Zinc mini post-mortem

Just wanted to scratch down a few notes on the state of zinc.rs. It was an interesting journey, but it seems to be a big mess now.


Zinc was becoming more and more hard to maintain, as most of the effort was spent to catch up with nightly. The generated ioregs approach was semi-good, the platform tree approach was horribly broken.


Ioregs is zinc implementation of platform registers. It allows a simple and documented API into the hardware memory mapped i/o, with type checking, atomic promises and nice goodies (builder pattern works awesome there).

Platform trees are the API that allows to define hardware configuration in the code and map it to the running functions with rust guarantees of ownership.

What went wrong

Ioregs are getting broken every week, as they depend a lot on the unstable rust code that changes every so often. The concept itself is great, but too painful to manage. Given that most of platform description comes from XML files, it made way more sense to skip the rust macro code and render XML to target code straight from a dynamic-typed language with nice templating capabilities (python). That even makes it to compile faster!

PT problem was originating in HW to SW interaction. I'm a very big fan of nesC development model where you hook up components to each other and everything is instantiated at compile time. TO reimplement that in zinc we had to use lots and lots of static dispatch, where designated types were generated by magic. That is crazy hard to maintain, and it doesn't allow any sensible autocompletion to kick in as the type you see turn into something entirely different. Dynamic dispatch enforces a performance penalty, that, I guess, I should have been ok with. It's just way simpler to code.

I wanted to split zinc up into crates to make compilation times faster—specifically there's little need to recompile every single ioreg definition every time. Zinc moved from feature-enabled to all-enabled/strip at link time model to make better use of unit testing. Apparently, the crate story for cross-compilation isn't any good still, that caused me bunch of pain points and it never worked after all.

What went good

Ioregs is a brilliant concept that shows how easily readable code can be optimized down to a single STR instruction. It's great, it's effective, it's fun to play with.

Writing embedded code in rust is actually comfortable, even if you're writing a preemptive scheduler. The careful balance of safe/unsafe code allows to do everything you'd do with C but the compiler is watching over your shoulder and slapping your hands too. I never had any serious issues with borrow checker while writing embedded multi-process code (the IPC was a bunch of duct tape though).

Unit testing of MM I/O is great, simple, and effective. Loved that part.

Final thoughts

If I were to start zinc from scratch, I'd focus more on the KISS approach, and less premature optimization, and would actually make an arduino-like platform at first. The cross-compiling story is still not as good as I want it to be, but it's not as bad as it was when we started zinc.

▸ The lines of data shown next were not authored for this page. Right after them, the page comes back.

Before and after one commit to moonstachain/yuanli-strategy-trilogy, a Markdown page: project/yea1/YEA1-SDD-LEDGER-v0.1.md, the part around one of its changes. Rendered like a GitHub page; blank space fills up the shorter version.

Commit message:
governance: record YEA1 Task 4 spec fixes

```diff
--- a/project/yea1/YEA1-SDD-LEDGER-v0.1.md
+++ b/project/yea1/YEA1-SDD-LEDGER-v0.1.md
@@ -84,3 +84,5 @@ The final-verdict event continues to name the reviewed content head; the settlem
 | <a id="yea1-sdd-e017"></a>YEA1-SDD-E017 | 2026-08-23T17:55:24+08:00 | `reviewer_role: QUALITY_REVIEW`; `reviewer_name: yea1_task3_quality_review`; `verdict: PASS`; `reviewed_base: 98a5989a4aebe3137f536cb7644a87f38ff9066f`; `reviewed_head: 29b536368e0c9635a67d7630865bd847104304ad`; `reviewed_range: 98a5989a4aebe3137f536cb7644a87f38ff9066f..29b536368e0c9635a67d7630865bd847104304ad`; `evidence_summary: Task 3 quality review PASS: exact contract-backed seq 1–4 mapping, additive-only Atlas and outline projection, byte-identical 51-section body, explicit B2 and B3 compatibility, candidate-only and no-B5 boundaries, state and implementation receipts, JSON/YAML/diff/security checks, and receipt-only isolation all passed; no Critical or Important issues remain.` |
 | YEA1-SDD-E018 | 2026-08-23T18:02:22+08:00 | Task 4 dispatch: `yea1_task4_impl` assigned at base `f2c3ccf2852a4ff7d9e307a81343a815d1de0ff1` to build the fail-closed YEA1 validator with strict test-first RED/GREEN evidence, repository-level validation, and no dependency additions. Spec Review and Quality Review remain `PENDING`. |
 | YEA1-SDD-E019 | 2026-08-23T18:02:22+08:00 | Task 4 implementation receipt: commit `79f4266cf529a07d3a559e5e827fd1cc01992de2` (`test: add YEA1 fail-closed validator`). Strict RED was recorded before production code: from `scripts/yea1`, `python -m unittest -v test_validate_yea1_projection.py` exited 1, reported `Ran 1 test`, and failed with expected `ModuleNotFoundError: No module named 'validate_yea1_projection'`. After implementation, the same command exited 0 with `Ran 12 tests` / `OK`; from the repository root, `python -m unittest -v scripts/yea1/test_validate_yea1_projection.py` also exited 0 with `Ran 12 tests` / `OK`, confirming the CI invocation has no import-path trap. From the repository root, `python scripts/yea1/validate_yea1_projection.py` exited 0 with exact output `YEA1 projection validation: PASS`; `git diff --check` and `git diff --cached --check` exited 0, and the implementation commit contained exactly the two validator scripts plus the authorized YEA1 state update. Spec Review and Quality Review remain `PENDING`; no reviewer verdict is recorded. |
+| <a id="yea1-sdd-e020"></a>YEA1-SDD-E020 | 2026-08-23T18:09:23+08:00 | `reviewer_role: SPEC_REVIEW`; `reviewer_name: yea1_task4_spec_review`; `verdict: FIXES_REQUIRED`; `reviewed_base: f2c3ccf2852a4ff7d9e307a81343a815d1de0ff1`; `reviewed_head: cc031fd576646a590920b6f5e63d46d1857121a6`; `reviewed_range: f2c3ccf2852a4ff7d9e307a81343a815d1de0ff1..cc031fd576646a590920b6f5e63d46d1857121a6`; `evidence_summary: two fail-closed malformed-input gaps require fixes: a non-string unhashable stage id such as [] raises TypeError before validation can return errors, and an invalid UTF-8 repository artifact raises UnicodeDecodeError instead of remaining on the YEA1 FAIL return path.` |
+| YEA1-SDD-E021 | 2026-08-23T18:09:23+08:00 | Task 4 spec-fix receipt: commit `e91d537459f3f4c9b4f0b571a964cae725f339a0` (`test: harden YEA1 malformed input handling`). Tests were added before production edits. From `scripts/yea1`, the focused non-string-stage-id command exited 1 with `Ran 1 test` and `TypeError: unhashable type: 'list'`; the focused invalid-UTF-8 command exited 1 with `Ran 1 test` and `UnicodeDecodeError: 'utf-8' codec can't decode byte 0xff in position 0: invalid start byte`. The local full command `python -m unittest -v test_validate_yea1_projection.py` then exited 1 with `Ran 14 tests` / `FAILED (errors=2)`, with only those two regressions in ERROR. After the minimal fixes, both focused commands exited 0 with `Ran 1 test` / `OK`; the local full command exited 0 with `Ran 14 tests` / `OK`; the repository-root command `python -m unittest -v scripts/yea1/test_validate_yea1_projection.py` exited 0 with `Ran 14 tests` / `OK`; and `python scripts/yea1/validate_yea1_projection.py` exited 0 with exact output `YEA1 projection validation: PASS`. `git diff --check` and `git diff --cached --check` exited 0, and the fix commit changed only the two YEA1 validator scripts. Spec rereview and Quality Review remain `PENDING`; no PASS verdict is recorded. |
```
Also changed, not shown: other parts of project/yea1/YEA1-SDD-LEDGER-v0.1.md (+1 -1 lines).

The rust community is awesome and I saw great amount of the superb code contributions.

Zinc, in the way it is now, is dead, and that's a horse I stopped beating. Zinc want to see some time in 2017 is one that uses stable rust and just makes things work. And is shipped as a bunch of simple to use crates :slight_smile: